UI grad student creates chocolate-covered pretzel business
April 27, 2015
When the savory, rich taste of chocolate is combined with the crisp, saltiness of pretzels, a delectable snack is created for anyone with a sweet tooth or salt craving.
Rebecca Hoke, graduate student in Social Work, is putting a twist on the common snack by starting her own gourmet chocolate-covered pretzel service.
Hoke discovered the idea in December, when her friend found a picture of chocolate-covered pretzels on Pinterest and said she wanted them as favors for her baby shower. This gave Hoke another idea: making them herself.
“In high school, I did a project about cake decorating and pastry making, so I had a little bit of background on working with melted foods,” Hoke said. “I made chocolate-covered pretzels once but had never done anything like this before. I made them for the shower, and they were a huge hit and everyone kept telling me how nice they were and that I could sell them.”
After the baby shower, Hoke hit the ground running. She created a Facebook page to attract more customers and try out new ideas.
In the five months since her start, Hoke has made pretzels for holidays, baby showers and even adorned some of the treats in green for an Unofficial celebration.
Hoke’s boyfriend, Jaron Frisina, a parttime Parkland College student, is helping with her pretzel ventures.
“(We) will just sit down for an evening and melt chocolates and do rotations,” Frisina said. “An entire tray probably takes us five or ten minutes, from melting the chocolate to putting them in the fridge.”
Making the pretzels has become a bonding experience for the couple and an activity that they can enjoy and experience together, Frisina said.
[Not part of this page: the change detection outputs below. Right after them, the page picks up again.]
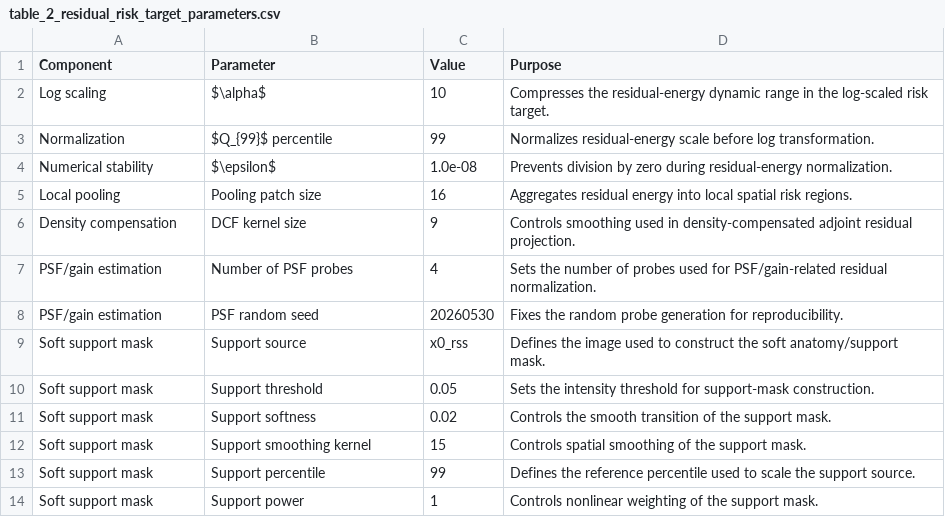
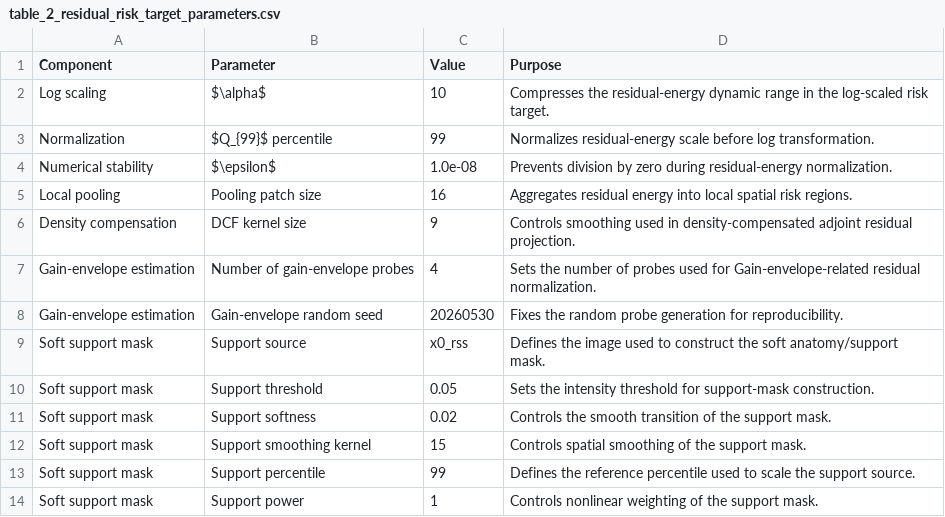
Before and after one commit to SILAS-RANSFORD-OSEI/fourway-ssdu-residual-risk-materials, a CSV file: paper/tables/main/table_2_residual_risk_target_parameters.csv, drawn as a sheet.

```diff
--- a/paper/tables/main/table_2_residual_risk_target_parameters.csv
+++ b/paper/tables/main/table_2_residual_risk_target_parameters.csv
@@ -6,4 +6,4 @@ Local pooling,Pooling patch size,16,Aggregates residual energy into local spatia
 Density compensation,DCF kernel size,9,Controls smoothing used in density-compensated adjoint residual projection.
-PSF/gain estimation,Number of PSF probes,4,Sets the number of probes used for PSF/gain-related residual normalization.
-PSF/gain estimation,PSF random seed,20260530,Fixes the random probe generation for reproducibility.
+Gain-envelope estimation,Number of gain-envelope probes,4,Sets the number of probes used for Gain-envelope-related residual normalization.
+Gain-envelope estimation,Gain-envelope random seed,20260530,Fixes the random probe generation for reproducibility.
 Soft support mask,Support source,x0_rss,Defines the image used to construct the soft anatomy/support mask.
```
Also changed, not shown: paper/tables/main/table_3_a4_cnn_ablation_summary.csv, paper/tables/main/table_4_independent_holdout_verification_performance.csv, 26 other files.
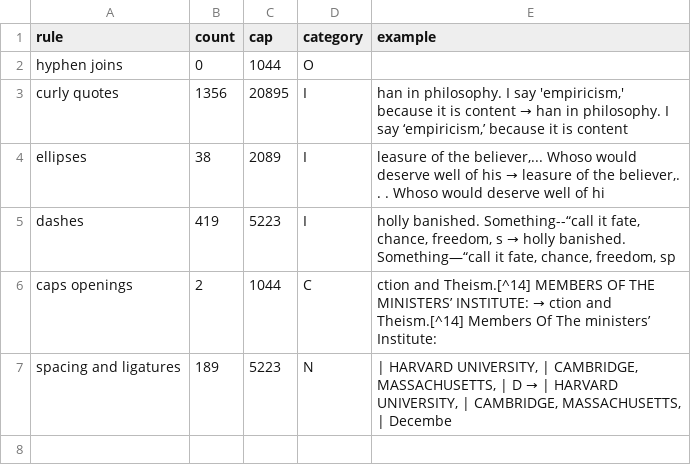
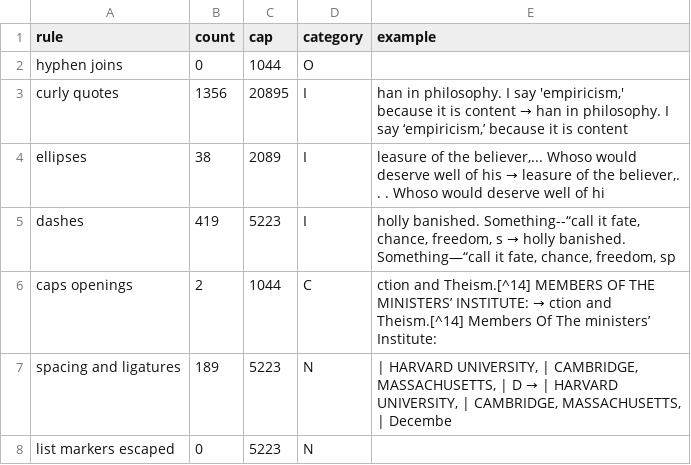
Before and after one commit to EdwardTQuest/EdwardTQuest, a CSV file: books/james-will-to-believe/2-text/edits.csv, drawn as a sheet.

```diff
--- a/books/james-will-to-believe/2-text/edits.csv
+++ b/books/james-will-to-believe/2-text/edits.csv
@@ -7 +7,2 @@ caps openings,2,1044,C,ction and Theism.[^14]  MEMBERS OF THE MINISTERS’ INSTI
 spacing and ligatures,189,5223,N," | HARVARD UNIVERSITY, |   CAMBRIDGE, MASSACHUSETTS, |     D  →   | HARVARD UNIVERSITY, | CAMBRIDGE, MASSACHUSETTS, | Decembe"
+list markers escaped,0,5223,N,
```
Also changed, not shown: 3 other files.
“When we make them we don’t go fast, we just take our time. It’s a nice night together,” Frisina said. “We like to do it together because it’s time we get to spend in each other’s company, because each of us are constantly doing other things.”
Pat Becker, a co-worker of Hoke’s at the University, was one of her first clients.
“Someone in our building brought some pretzels to work for everyone to have,” Becker said. “They were delicious, and I decided I wanted to take some to my family party. I knew I could depend on (Hoke) when I needed them.”
Hoke made the sweet treats for Becker’s Easter party, where Becker said they proved to be a hit.
“Becca’s pretzels were frosted in different pastels, and they made a beautiful display,” Becker said. “Everyone commented on how pretty they were and how great they tasted.”
For now, Hoke said she is continuing to expand her customer base and try out new ideas for pretzel designs.
“I haven’t had a chance to make a lot of other cute ideas that I have, I’m just waiting for opportunities,” Hoke said. “I’ve always wanted to make them for a wedding.”
Hoke said she is making pretzels for a friend’s daughter’s upcoming birthday party as a substitute for a cake.
She said the pretzels are a good alternative because it is less messy for children, and she can still make them in any color.
Hoke and Frisina are planning on passing out samples of their treats on the Main Quad in the upcoming weeks, something they want students to keep an eye out for.
The pretzels can be made in a total of three different sizes: rods, big twists and bite-sized, all in the customer’s color of choice.